China also plans to launch the Tianzhou 3 cargo spacecraft in September or October.

The new Space Station counts as the most ambitious program ever in the history of China’s human space flight program.

Altogether China plans a series of 11 missions to complete assembly on an accelerated schedule by the end of 2022.

These 11 station assembly missions include three launches of space station modules, four cargo vessel flights, and four manned missions.

Five space station mission launches are scheduled this year and six in 2022.

Two additional habitable laboratory modules that are similarly sized to Tianhe will be added next year – each with a mass of about 22 tons.

They are named the Wentian and Mengtian lab modules

The space station will take on a T shape when complete with the core module at the center and a lab capsule on each side.

At times the overall mass will reach to about 100 tons when cargo and manned spacecraft are docked.

Two additional Tianzhou cargo spacecraft and two additional Shenzhou manned spaceships will also launch next year for a total of six flights in 2022 remaining to complete the construction of the space station.

Here are further details about the robotic arm from Xinhua:

The 10.2-meter-long robotic arm installed on the Tianhe module can carry up to 25 tonnes of weight.

It consists of seven joints, two limbs, two sets of extension gears, two sets of end cameras and end effectors (also known as end-of-arm tooling), one set of central controllers, and an elbow camera.

With limbs and joints, the mechanical arm can work as a human arm with a shoulder, an elbow, and a wrist. By rotating each joint, it can grasp the equipment and operate at any angle and position.

“The end effector of the arm can dock with a target adapter installed on the outer surface of the spacecraft. By docking and separation of the end effector and target adapter, the arm can crawl and move on the surface of the space station,” said Wang Youyu, a mechanical arm designer at the China Academy of Space Technology (CAST).
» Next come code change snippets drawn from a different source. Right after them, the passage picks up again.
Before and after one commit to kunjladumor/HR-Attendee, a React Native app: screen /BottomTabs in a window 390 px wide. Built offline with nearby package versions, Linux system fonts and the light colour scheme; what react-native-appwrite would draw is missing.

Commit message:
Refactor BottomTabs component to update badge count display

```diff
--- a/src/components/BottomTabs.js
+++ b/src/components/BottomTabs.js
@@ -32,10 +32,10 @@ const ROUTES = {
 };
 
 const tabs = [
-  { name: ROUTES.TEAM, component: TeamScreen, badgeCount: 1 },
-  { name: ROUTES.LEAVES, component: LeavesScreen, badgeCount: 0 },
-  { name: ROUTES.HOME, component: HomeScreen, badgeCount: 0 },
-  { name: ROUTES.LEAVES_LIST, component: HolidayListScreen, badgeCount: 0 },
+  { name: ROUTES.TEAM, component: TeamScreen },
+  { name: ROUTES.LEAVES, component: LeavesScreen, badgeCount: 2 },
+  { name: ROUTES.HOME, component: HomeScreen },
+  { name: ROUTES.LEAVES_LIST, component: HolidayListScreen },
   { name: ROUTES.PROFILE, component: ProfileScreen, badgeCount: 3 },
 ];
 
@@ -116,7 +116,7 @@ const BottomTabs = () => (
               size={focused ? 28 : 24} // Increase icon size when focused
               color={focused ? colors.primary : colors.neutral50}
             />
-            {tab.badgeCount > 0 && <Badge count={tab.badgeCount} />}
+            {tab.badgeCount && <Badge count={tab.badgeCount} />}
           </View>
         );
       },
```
In a computer illustrated video issued by the CAST, the arm, like an inchworm crawling with its head and rear, uses the two end effectors to move between the surface target adapters and reach multiple positions in the outer surface of the space station, where it can conveniently do its jobs.

In addition to working independently, the core module arm can also combine with the mechanical arms installed on the lab modules, which will likely be launched next year. The combined arm can reach a working diameter of 15 meters.

Watch Ken’s continuing reports about China’s space program, Artemis and NASA missions, SLS, Orion, SpaceX, Starlink, Commercial Crew and Starliner and Crew Dragon and onsite for live reporting of upcoming and recent SpaceX and ULA launches including Crew 1 & 2, Demo-2, ISS, X-37B, Solar Orbiter, Mars 2020 Perseverance and Curiosity rovers, NRO spysats and national security missions and more at the Kennedy Space Center and Cape Canaveral Space Force Station.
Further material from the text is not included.